Peter said to Jesus, “We have left everything to follow you!” “I tell you the truth,” Jesus replied, “no-one who has left home or brothers or sisters or mother or father or children or fields for me and the gospel will fail to receive a hundred times as much as in this present age (homes, brothers, sisters, mothers, children and fields—and with them, persecutions) and in the age to come, eternal life.” (Mark 10:28-30)

Following Jesus involves leaving things behind and giving things up. For gay people, it involves leaving behind a gay lifestyle.

God's clear Word

The Bible is consistent in prohibiting homosexual practice. Jesus himself condemns “sexual immorality” (Mark 7:21, for example). Though Jesus does not directly mention homosexual activity, he does include it. The Greek word we translate as “sexual immorality” (porneia, from which we get the word pornography) is a catch-all term for any sexual activity outside heterosexual marriage. Paul is more specific, directly referring to homosexual practice in three passages. InRomans 1:24-27 both homosexual and also lesbian activity are given as examples of the “unnatural” behavior that results from turning away from God. In 1 Cor. 6:9-10 “homosexual offenders” are listed among those whose behavior will result in their exclusion from God's kingdom. The word Paul uses literally translates as “men who lie with men” and comes again in 1 Timothy 1:10 (where the NIV 1984 unhelpfully translates it “perverts”). It is simply not possible to argue for gay relationships from the Bible. Attempts by some church leaders to do so inevitably involve twisting some texts and ignoring others. God's Word is, in fact, clear. The Bible consistently prohibits any sexual activity outside of marriage. As someone who experiences homosexual feelings this is not always an easy word to hear. It has sometimes been very painful to come to terms with what the Bible says. There have been times of acute temptation and longing—times when I have been “in love.” And yet Scripture shows that these longings distort what God has created me for.

Extraordinary returns

However much we have to leave behind we are never left out of pocket. Whatever we give up Jesus replaces, in godly kind and greater measure. No one who leaves will fail to receive, and the returns are extraordinary—a hundredfold. What we give up for Jesus does not compare to what he gives back.
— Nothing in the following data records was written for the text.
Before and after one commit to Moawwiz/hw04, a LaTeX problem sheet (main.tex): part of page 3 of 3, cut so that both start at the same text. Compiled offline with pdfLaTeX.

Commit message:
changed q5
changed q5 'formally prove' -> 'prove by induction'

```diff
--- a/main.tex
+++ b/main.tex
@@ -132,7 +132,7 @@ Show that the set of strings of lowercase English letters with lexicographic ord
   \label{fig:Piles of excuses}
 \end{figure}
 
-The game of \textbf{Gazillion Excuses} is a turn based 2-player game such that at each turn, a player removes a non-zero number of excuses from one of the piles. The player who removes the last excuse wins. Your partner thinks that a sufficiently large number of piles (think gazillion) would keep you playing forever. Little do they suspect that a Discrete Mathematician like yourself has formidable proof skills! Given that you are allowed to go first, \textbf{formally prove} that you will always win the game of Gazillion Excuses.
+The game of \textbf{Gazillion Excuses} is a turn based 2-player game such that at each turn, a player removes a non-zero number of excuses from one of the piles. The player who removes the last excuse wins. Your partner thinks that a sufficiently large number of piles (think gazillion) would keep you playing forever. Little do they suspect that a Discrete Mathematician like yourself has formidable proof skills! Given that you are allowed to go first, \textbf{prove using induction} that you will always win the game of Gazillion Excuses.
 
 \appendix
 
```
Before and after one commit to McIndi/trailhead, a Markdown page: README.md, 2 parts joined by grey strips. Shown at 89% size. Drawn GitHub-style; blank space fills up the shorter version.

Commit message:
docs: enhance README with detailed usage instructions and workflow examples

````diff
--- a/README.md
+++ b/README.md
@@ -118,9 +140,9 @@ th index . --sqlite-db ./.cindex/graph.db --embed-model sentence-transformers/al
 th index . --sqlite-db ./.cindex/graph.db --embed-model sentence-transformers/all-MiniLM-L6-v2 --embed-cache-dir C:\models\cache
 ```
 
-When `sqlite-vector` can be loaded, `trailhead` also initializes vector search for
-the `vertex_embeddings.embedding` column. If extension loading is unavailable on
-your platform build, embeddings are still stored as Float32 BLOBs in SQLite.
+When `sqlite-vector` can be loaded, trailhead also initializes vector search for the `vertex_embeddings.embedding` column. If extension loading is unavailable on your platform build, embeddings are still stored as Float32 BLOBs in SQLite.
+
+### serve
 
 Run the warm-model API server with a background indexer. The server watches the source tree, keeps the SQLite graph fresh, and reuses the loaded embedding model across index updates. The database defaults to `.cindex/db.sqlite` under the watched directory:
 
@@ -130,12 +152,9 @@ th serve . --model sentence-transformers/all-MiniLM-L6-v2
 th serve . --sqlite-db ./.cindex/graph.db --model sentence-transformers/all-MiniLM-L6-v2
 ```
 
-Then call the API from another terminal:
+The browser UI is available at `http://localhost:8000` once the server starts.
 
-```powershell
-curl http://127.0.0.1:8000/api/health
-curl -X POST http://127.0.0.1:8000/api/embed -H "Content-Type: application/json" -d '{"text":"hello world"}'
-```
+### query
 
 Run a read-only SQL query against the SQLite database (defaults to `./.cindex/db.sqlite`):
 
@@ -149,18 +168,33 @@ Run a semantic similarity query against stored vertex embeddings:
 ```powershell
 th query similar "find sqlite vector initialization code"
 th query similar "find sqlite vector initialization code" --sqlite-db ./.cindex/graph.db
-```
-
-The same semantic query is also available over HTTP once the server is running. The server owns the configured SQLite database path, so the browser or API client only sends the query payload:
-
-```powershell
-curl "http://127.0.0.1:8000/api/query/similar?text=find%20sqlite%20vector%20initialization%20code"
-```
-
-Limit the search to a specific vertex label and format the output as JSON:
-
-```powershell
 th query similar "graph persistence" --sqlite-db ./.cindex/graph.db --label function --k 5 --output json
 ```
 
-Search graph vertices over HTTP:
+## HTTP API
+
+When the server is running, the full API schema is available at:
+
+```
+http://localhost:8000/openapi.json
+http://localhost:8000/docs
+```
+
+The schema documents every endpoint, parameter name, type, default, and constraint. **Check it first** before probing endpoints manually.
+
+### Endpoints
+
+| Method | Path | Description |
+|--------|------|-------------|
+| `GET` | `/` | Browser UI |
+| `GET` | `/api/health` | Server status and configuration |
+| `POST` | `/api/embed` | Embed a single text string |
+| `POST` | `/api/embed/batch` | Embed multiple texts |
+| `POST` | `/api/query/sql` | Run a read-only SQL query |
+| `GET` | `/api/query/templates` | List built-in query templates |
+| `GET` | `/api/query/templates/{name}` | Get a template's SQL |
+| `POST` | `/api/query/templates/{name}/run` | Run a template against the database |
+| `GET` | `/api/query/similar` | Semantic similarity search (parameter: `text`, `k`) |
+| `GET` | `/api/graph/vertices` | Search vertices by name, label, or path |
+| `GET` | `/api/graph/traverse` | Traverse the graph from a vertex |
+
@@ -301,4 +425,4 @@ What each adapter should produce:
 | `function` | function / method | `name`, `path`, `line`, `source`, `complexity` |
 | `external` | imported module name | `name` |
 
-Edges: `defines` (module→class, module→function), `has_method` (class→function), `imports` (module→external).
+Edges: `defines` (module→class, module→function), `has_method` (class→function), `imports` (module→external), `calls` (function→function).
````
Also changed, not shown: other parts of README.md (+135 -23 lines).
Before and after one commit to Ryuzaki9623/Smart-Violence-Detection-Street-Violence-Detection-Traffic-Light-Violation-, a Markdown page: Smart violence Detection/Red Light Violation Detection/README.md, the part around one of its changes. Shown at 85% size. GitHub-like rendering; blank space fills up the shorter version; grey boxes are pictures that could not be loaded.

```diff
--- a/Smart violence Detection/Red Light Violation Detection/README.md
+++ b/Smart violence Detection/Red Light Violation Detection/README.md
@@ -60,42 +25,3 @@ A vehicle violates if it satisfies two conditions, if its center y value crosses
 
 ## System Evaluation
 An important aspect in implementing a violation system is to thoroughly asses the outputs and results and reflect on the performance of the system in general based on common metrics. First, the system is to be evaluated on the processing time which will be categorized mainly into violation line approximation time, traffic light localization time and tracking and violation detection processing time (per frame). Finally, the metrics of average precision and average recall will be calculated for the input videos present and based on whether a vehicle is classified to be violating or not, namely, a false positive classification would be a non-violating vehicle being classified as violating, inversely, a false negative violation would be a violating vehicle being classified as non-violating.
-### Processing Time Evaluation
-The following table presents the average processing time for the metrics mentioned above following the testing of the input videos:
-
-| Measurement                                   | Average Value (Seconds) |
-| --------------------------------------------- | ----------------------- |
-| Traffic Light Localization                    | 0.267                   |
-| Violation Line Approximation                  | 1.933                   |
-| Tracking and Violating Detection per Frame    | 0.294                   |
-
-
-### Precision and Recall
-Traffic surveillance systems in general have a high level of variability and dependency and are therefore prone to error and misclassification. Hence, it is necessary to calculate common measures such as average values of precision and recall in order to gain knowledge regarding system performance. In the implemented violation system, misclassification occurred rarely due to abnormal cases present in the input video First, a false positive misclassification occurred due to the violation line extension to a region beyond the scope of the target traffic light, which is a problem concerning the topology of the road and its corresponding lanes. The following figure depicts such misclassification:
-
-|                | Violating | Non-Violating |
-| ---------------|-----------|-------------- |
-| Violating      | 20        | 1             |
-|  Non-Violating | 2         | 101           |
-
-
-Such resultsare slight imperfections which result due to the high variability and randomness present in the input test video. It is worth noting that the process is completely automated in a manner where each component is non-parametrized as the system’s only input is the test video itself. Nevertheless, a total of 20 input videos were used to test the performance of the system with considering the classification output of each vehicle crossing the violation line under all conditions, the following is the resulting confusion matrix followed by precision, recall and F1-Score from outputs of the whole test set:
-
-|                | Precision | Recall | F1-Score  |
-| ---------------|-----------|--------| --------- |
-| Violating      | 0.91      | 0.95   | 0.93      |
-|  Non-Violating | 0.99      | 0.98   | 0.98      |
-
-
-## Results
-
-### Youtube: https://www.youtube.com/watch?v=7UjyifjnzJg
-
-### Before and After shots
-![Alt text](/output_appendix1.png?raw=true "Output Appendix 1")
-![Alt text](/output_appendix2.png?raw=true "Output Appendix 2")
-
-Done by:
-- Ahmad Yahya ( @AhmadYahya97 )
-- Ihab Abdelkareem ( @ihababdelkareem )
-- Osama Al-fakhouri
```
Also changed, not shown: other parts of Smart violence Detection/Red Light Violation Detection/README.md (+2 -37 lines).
If the costs are great, the rewards are even greater, even in this life. For me these include a wonderful depth of friendship God has given me with many brothers and sisters; the opportunities of singleness; the privilege of a wide-ranging ministry; and the community of a wonderful church family. But greater than any of these things is the opportunity that any complex and difficult situation presents us with: to learn the all-sufficiency of Christ—learning that fullness of life and joy is in him and his service, and nowhere else. There is a huge amount to say on this issue, but the main point is this: the moment you think following Jesus will be a poor deal for someone, you call Jesus a liar. Discipleship is not always easy. Leaving anything cherished behind is profoundly hard. But Jesus is always worth it.

This article was orginially published at The Gospel Coalition.